from The American Heritage® Dictionary of the English Language, 4th Edition
- n. A coarse heavy fabric made of jute or hemp, used especially for bags or sacks. See Regional Note at gunnysack.
from Wiktionary, Creative Commons Attribution/Share-Alike License
- n. A coarse heavy fabric made of jute or hemp.
- n. A gunny sack.
- n. A gunnery sergeant.
from the GNU version of the Collaborative International Dictionary of English
- A strong, coarse kind of sacking, made from the fibers (called jute) of two plants of the genus Corchorus (C. olitorius and C. capsularis), of India. The fiber is also used in the manufacture of cordage.
from The Century Dictionary and Cyclopedia
- n. A strong coarse sackcloth manufactured chiefly in Bengal from jute, but to some extent also in Bombay and Madras from sunn-hemp.
from WordNet 3.0 Copyright 2006 by Princeton University. All rights reserved.
- n. coarse jute fabric
Maybe half of the boys slept on top of cardboard pieces to keep out the chill of the concrete … and a few also had their legs wrapped up in gunny-sacks that they were using as makeshift sleeping bags.
Surely one of the cheapest and plainest of fibres otherwise known as gunny sacking, or hessian, made from jute...
In India it is used mainly for the manufacture of a coarse textile known as gunny cloth, used as bale-wrappers, and sacks for coffee and rice.
My "gunny" sergeant had given them my name. they made their pitch.
If a wet material, such as gunny sack, is placed over the fish it will cool slightly when no ice is available.
The only difference is, that while in Ceylon the cinnamon, when ready for market, is packed in "gunny" or canvass bags, in Java it is put into boxes, made of wood free from any smell or flavor which would injure the spice.
The Commercial Products of the Vegetable Kingdom Considered in Their Various Uses to Man and in Their Relation to the Arts and Manufactures; Forming a Practical Treatise & Handbook of Reference for the Colonist, Manufacturer, Merchant, and Consumer, on the Cultivation, Preparation for Shipment, and Commercial Value, &c. of the Various Substances Obtained From Trees and Plants, Entering into the Husbandry of Tropical and Sub-tropical Regions, &c.
His outward vesture appeared to be kind of gunny-sacking, cut and made into a garment that would have made the fortune of a London tailor.

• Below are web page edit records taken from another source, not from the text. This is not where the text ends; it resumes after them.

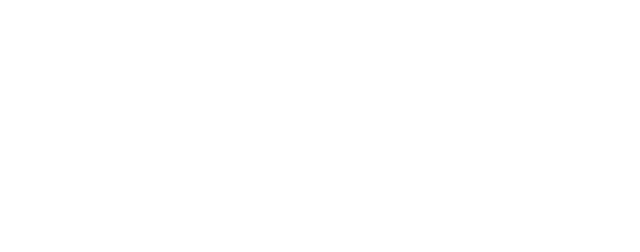
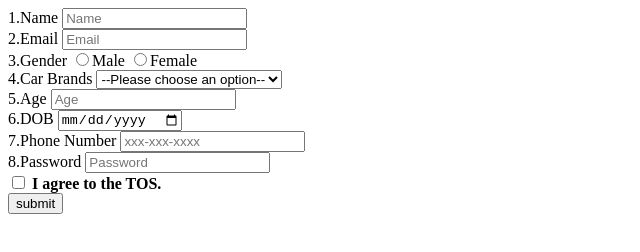
Before and after one commit to acciojob/signup-form-car-Mahi0451, a website: page main.html in a window 1280 px wide. Shown: the whole page, without its empty margins (0-640 px from the left). Drawn offline with Linux system fonts and the light colour scheme.

Commit message:
created a submission

```diff
--- a/main.html
+++ b/main.html
@@ -8,9 +8,70 @@
 
 <body>
 	<!-- the entire body must be written by student -->
+	<!DOCTYPE html>
+
+<html>
+
+<head>
+	<link rel="stylesheet" href="styles.css">
+</head>
+
+<body>
+	<!-- the entire body must be written by student -->
+	<form method="post" name="form" id="form">
+		<div>
+			<label for="name">1.Name</label>
+			<input type="text" id="name" name="name" placeholder="Name" required>
+		</div>
+		<div>
+			<label for="email">2.Email</label>
+			<input type="email" id="email" id="email" placeholder="Email" required>
+		</div>
+		<div>
+			<label for="gender">3.Gender</label>
+			<input type="radio" value="male" name="gender_m" required>Male
+			<input type="radio" value="female" name="gender_f">Female
+		</div>
+		<div>
+			<label for="cars">4.Car Brands</label>
+			<select name="cars" id="cars">
+				<option value="select brands">--Please choose an option--</option>
+			   <option value="BMW">BMW</option>
+				<option value="Audi">Audi</option>
+				<option value="Mercedez">Mercedez</option>
+			</select>
+		</div>
+		<div>
+			<label for="age">5.Age</label>
+			<input type="number" id="age" placeholder="Age" required>
+		</div>
+		<div>
+			<label for="dob">6.DOB</label>
+			<input type="date" name="dob" id="dob" required>
+		</div>
+		<div>
+			<label for="phone number">7.Phone Number</label>
+			<input type="tel" name="phone number" id="phone number" placeholder="xxx-xxx-xxxx" required>
+		</div>
+		<div>
+			<label for="password">8.Password</label>
+			<input type="password" name="password" id="password" placeholder="Password" required>
+		</div>
+		<label for="tos"></label>
+		<input type="checkbox" name="tos" id="tos"> <b>I agree to the TOS.</b>
+		<div>
+			<button type="submit">submit</button>
+		</div>
+	</form>
     <script type="text/javascript" src="./script.js">
 </script>
 
 </body>
 
 </html>
+    <script type="text/javascript" src="./script.js">
+</script>
+
+</body>
+
+</html>
```
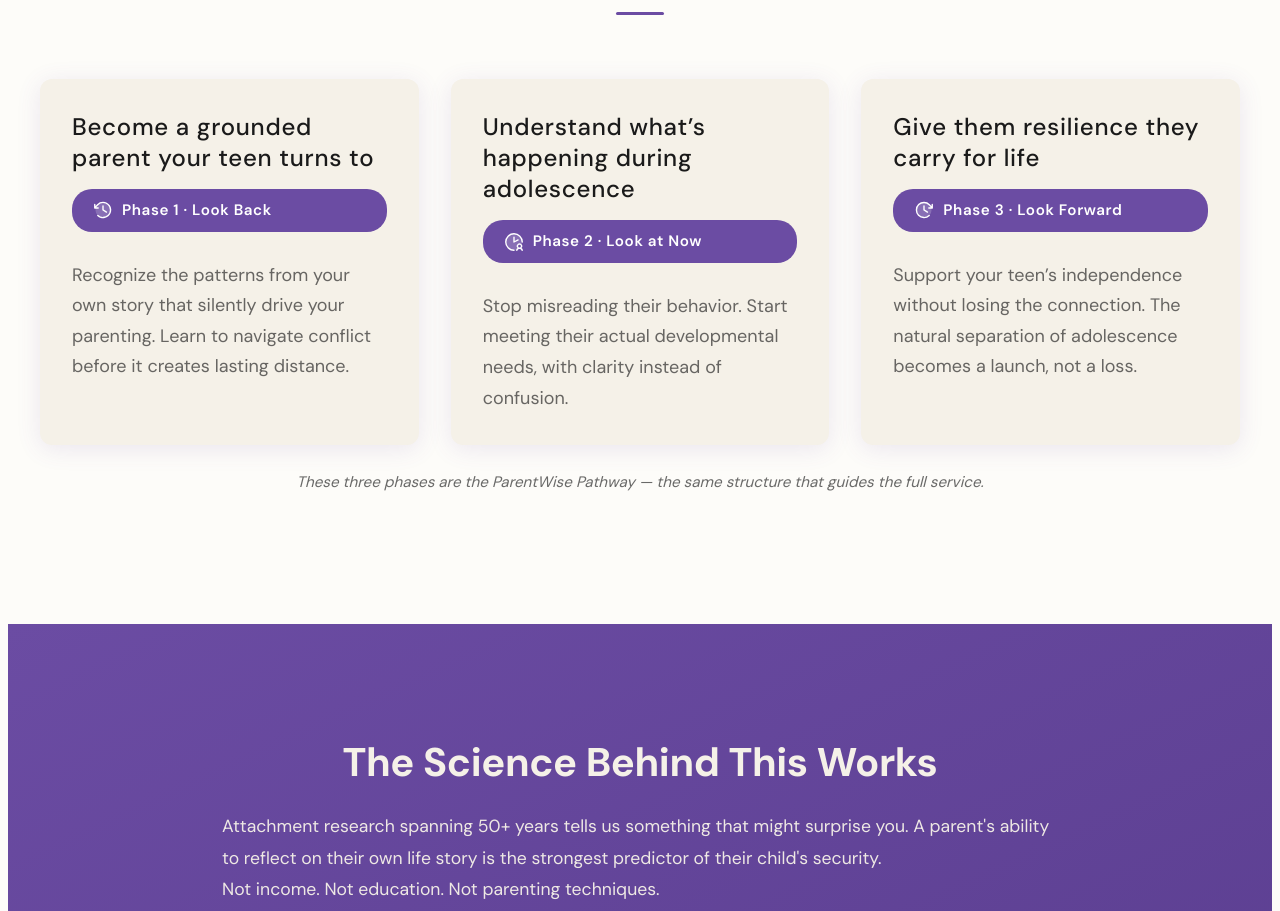
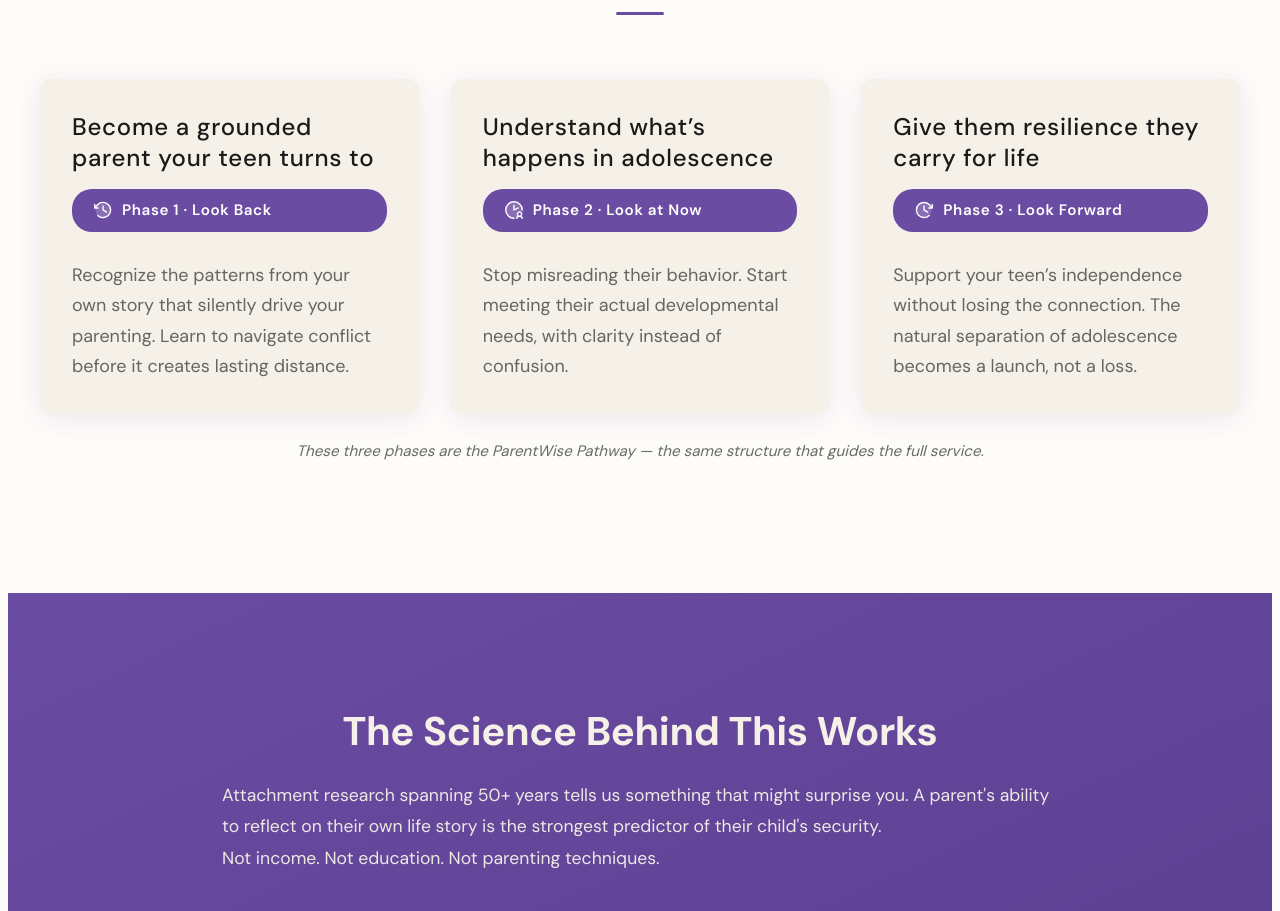
Before and after one commit to mhiggs82/getparentwise, a plain HTML site: page book/index.html in a window 1280 px wide. Shown: the part 1094-2005 px from the top of the page. Drawn offline with nearby package versions, Linux system fonts and the light colour scheme.

Commit message:
Update index.html

```diff
--- a/book/index.html
+++ b/book/index.html
@@ -1480,7 +1480,7 @@
         </article>
 
         <article class="pw-benefits__card">
-          <h3 class="pw-benefits__card-headline">Understand what&rsquo;s happening during adolescence</h3>
+          <h3 class="pw-benefits__card-headline">Understand what&rsquo;s happens in adolescence</h3>
           <p class="pw-eyebrow" style="margin: 0 0 12px; display: inline-flex; align-items: center; gap: 8px; background: var(--purple); color: #fff; font-size: 0.95rem; letter-spacing: 0.04em; text-transform: none; white-space: nowrap; padding: 8px 20px;">
             <svg xmlns="http://www.w3.org/2000/svg" viewBox="0 0 256 256" fill="currentColor" aria-hidden="true" width="22" height="22" style="flex-shrink:0;">
               <path d="M224,128a95.6,95.6,0,0,1-9.09,40.82A24,24,0,1,0,191.5,200l0,0a33.15,33.15,0,0,0-29,17.6A96,96,0,1,1,224,128Z" opacity="0.2"/>
```
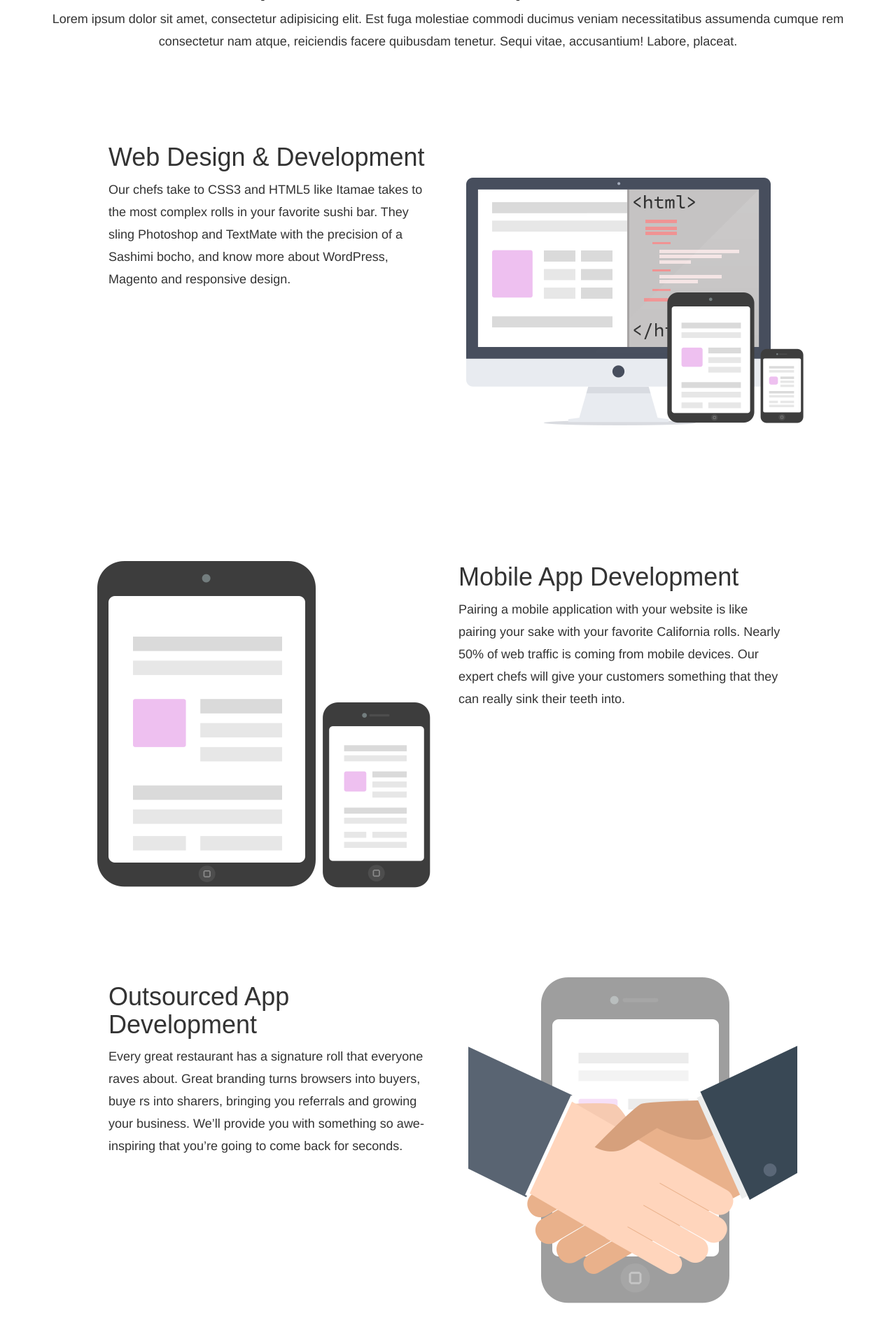
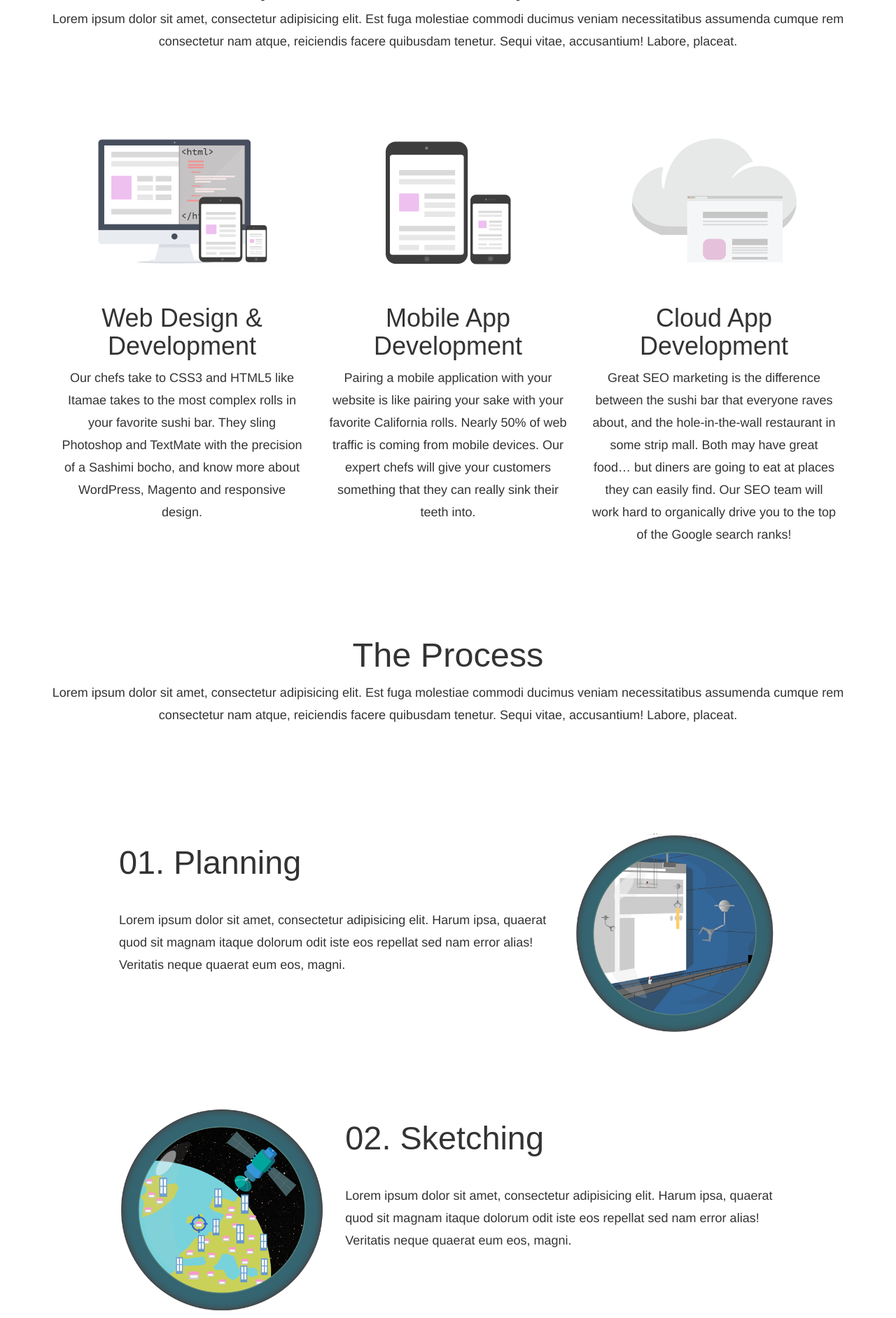
Before and after one commit to webnified/webnified-app, a PHP site: page / in a window 1280 px wide. Shown: the part 1312-3196 px from the top of the page at 70% size. Run offline with PHP 8.4, Linux system fonts and the light colour scheme; some libraries are stand-ins or nearby versions; some web fonts are replaced.

Commit message:
Updated the What we do section

```diff
--- a/static/index.html
+++ b/static/index.html
@@ -102,86 +102,36 @@
                     </section>
             <div class="content">
 
-            <!-- First Row (What We Do)-->
-            <div class="row">
+              <div class="content">
+                <div class="col-lg-12">
+                    <div class="col-lg-4 wow fadeInDown"  data-wow-duration="1s" data-wow-delay="0.6s">
+                        <img src="img/what-we-do/web-design-and-dev.png" class="image-website" alt="Web Design &amp; Development">
+                    </div>
+                    <div class="col-lg-4 wow fadeInDown"  data-wow-duration="1s" data-wow-delay="0.8s">
+                        <img src="img/what-we-do/mobile-apps.png" class="mobile-app-website" alt="Mobile App Development">
+                    </div>
+                    <div class="col-lg-4 wow fadeInDown"  data-wow-duration="1s" data-wow-delay="1s">
+                        <img src="img/what-we-do/cloud-apps.png" class="cloud-app" alt="Cloud App">
+                    </div>
+                </div>
+                <div class="col-lg-12">
+                    <div class="col-lg-4 wow fadeInRight">
+                         <h1>Web Design &amp; Development</h1>
 
-              <div class="col-lg-5 col-lg-offset-1 col-md-5 col-md-offset-1 col-sm-10 col-sm-offset-1 col-xs-10 col-xs-offset-1">
+                        <p>Our chefs take to CSS3 and HTML5 like Itamae takes to the most complex rolls in your favorite sushi bar. They sling Photoshop and TextMate with the precision of a Sashimi bocho, and know more about WordPress, Magento and responsive design.</p>
+                    </div>
+                    <div class="col-lg-4 wow fadeInRight">
+                         <h1>Mobile App Development</h1>
 
-                <img class="visible-sm visible-xs" src="img/what-we-do/web-design-and-dev.png" alt="Web Development"><!-- This image will be visible on portrait tablet/small devices -->
-                <h1>Web Design &amp; Development</h1>
-                <p>Our chefs take to CSS3 and HTML5 like Itamae takes to the most complex rolls in your favorite sushi bar. They sling Photoshop and TextMate with the precision of a Sashimi bocho, and know more about WordPress, Magento and responsive design.</p>
+                        <p>Pairing a mobile application with your website is like pairing your sake with your favorite California rolls. Nearly 50% of web traffic is coming from mobile devices. Our expert chefs will give your customers something that they can really sink their teeth into.</p>
+                    </div>
+                    <div class="col-lg-4 wow fadeInRight">
+                         <h1>Cloud App Development</h1>
 
+                        <p>Great SEO marketing is the difference between the sushi bar that everyone raves about, and the hole-in-the-wall restaurant in some strip mall. Both may have great food… but diners are going to eat at places they can easily find. Our SEO team will work hard to organically drive you to the top of the Google search ranks!</p>
+                    </div>
+                </div>
               </div>
-
-              <div class="col-lg-5 col-md-5 hidden-sm hidden-xs">
-
-                <img src="img/what-we-do/web-design-and-dev.png" class="image-website" alt="Web Development">
-
-              </div>
-
-            </div>
-
-            <!-- Second Row (What We Do)-->
-            <div class="row">
-
-              <div class="col-lg-5 col-lg-offset-1 col-md-5 col-md-offset-1 hidden-sm hidden-xs">
-
-                <img class="pull-right image-apps" src="img/what-we-do/mobile-apps.png" alt="Mobile App Development">
-
-              </div>
-
-              <div class="col-lg-5 col-lg-offset-0 col-md-5 col-sm-10 col-sm-offset-1 col-xs-10 col-xs-offset-1">
-
-                <img class="visible-sm visible-xs" src="img/what-we-do/mobile-apps.png" alt="Mobile App Development"><!-- This image will be visible on portrait tablet/small devices -->
-                <h1>Mobile App Development</h1>
-                <p>Pairing a mobile application with your website is like pairing your sake with your favorite California rolls.
-              Nearly 50% of web traffic is coming from mobile devices. Our expert chefs will give your customers something
-              that they can really sink their teeth into.</p>
-              </div>
-
-            </div>
-
-            <!-- Third Row (What We Do)-->
-            <div class="row">
-
-              <div class="col-lg-5 col-lg-offset-1 col-md-5 col-md-offset-1 col-sm-10 col-sm-offset-1 col-xs-10 col-xs-offset-1">
-
-                <img class="visible-sm visible-xs" src="img/what-we-do/outsourced-apps.png" alt="Branding"><!-- This image will be visible on portrait tablet/small devices -->
-                <h1>Outsourced App Development</h1>
-                <p>Every great restaurant has a signature roll that everyone raves about. Great branding turns browsers
-              into buyers, buye rs into sharers, bringing you referrals and growing your business. We’ll provide you with something
-              so awe-inspiring that you’re going to come back for seconds.</p>
-
-              </div>
-
-              <div class="col-lg-5 col-md-5 hidden-sm hidden-xs">
-
-                <img src="img/what-we-do/outsourced-apps.png" class="image-branding" alt="Branding"><!-- This image will be visible on portrait tablet/small devices -->
-
-              </div>
-
-            </div>
-
-            <!-- Fourth Row (What We Do)-->
-            <div class="row">
-
-              <div class="col-lg-5 col-lg-offset-1 col-md-5 col-md-offset-1 hidden-sm hidden-xs">
-
-                <img class="pull-right image-seo" src="img/what-we-do/cloud-apps.png" alt="Mobile App Development">
-
-              </div>
-
-              <div class="col-lg-5 col-lg-offset-0 col-md-5 col-sm-10 col-sm-offset-1 col-xs-10 col-xs-offset-1">
-
-                <img class="visible-sm visible-xs" src="img/what-we-do/cloud-apps.png" alt="Mobile App Development"><!-- This image will be visible on portrait tablet/small devices -->
-                <h1>Cloud Apps</h1>
-                <p>Great SEO marketing is the difference between the sushi bar that everyone raves about, and the hole-in-the-wall
-              restaurant in some strip mall.  Both may have great food… but diners are going to eat at places they can easily find.
-              Our SEO team will work hard to organically drive you to the top of the Google search ranks!</p>
-
-              </div>
-
-            </div>
 
           </div>
           </article>
--- a/static/style.css
+++ b/static/style.css
@@ -306,13 +306,17 @@ body {
 }
 /* What we do */
 .what-we-do {
-    padding-top: 50px;
+  padding-top: 50px;
+  text-align: center;
+}
+.what-we-do .header {
+  padding-bottom: 80px;
 }
 .what-we-do .content h1 {
-    font-family: 'Mikado Bold', Gotham, sans-serif;
+  font-family: 'Mikado Bold', Gotham, sans-serif;
 }
-.what-we-do .content .row {
-    padding-top: 100px;
+.what-we-do img {
+  width: 250px;
 }
 
 /* Process */
```
Also changed, not shown: static/img/what-we-do/cloud-apps.png, static/img/what-we-do/mobile-apps.png.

Page 178 box is open at top and bottom, and a packing-cloth, made of what is called "gunny," is placed inside, having cords which pass underneath, and hang over the sides of the box.
Had he been a "gunny" I might agree with you on him simply following orders.
Years ago, there was an old tale in the Marine Corps about a Lieutenant who inspected his men and told the 'gunny' that they smelled bad.